Raina M
Source: Other
Publication Date: (2014)
Issue: : Thesis
Research Area:
Basic Research
Endotoxin Testing
Cells used in publication:
Dendritic cell (NHDC), human
Species: human
Tissue Origin: blood
Mononuclear, peripheral blood, human
Species: human
Tissue Origin: blood

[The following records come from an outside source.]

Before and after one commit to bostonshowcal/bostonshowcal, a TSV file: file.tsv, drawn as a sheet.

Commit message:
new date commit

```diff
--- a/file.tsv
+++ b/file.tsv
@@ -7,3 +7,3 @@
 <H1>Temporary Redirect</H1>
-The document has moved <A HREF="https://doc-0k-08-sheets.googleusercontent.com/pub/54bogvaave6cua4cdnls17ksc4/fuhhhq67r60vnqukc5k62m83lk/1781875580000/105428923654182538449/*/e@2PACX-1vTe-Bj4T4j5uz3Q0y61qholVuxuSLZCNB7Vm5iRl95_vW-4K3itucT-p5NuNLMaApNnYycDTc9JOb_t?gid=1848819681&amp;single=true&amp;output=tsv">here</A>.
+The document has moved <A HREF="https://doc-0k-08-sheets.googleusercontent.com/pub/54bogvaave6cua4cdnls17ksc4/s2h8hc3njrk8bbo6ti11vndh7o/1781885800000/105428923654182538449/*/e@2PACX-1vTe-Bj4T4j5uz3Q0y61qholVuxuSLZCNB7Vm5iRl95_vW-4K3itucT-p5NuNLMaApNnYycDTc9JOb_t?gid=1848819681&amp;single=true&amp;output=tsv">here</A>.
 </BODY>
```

Matrix metalloproteinases (MMP) are zinc- or calcium-dependent proteinases involved in the normal maintenance of the extracellular matrix. When elevated, MMPs degrade matrix components contributing to tissue destruction in infected periodontal sites. The objectives of this study were two-fold: first to assess the ability of Porphyromonas gingivalis hemagglutinin B (HagB) to induce MMP responses in human myeloid dendritic cells and second, to assess the effect of host defense peptide human ß defensin 3 (HBD3) to regulate and attenuate the MMP response of HagB treated dendritic cells. HBD3 (0.2, 2.0, or 20.0 µM) was given to primary dendritic cells pre-, co-, or posttreatment to HagB (0.02 or 0.2 µM). At 16 hours, MMP concentrations were determined. There were no significant differences in concentrations for all 3 replications for MMP-2 and -13. There were few significant differences in some of the replications for MMP-3, -7, and -9. There were more pronounced differences in MMP-1, -10, and -12 expression, which were significantly influenced by both the concentration of HBD3 and the timing of administration. Chemokine and cytokine responses were inversely related to MMP production. While MMP responses decreased in a dose related manner, chemokine responses were increased. Concentrations of MIP-1a were high and there were no differences in response to 0.02 and 0.2 M HagB with or without 20.0 ?M HBD3. However, the MIP-1ß and TNFa response to 0.2 ?M HagB were only attenuated. HagB induces the production of MMPs in dendritic cells and treatment of dendritic cells with HBD3 can alter the profile of HagB-induced MMPs. Such a finding may have importance in the pathogenesis of periodontal disease.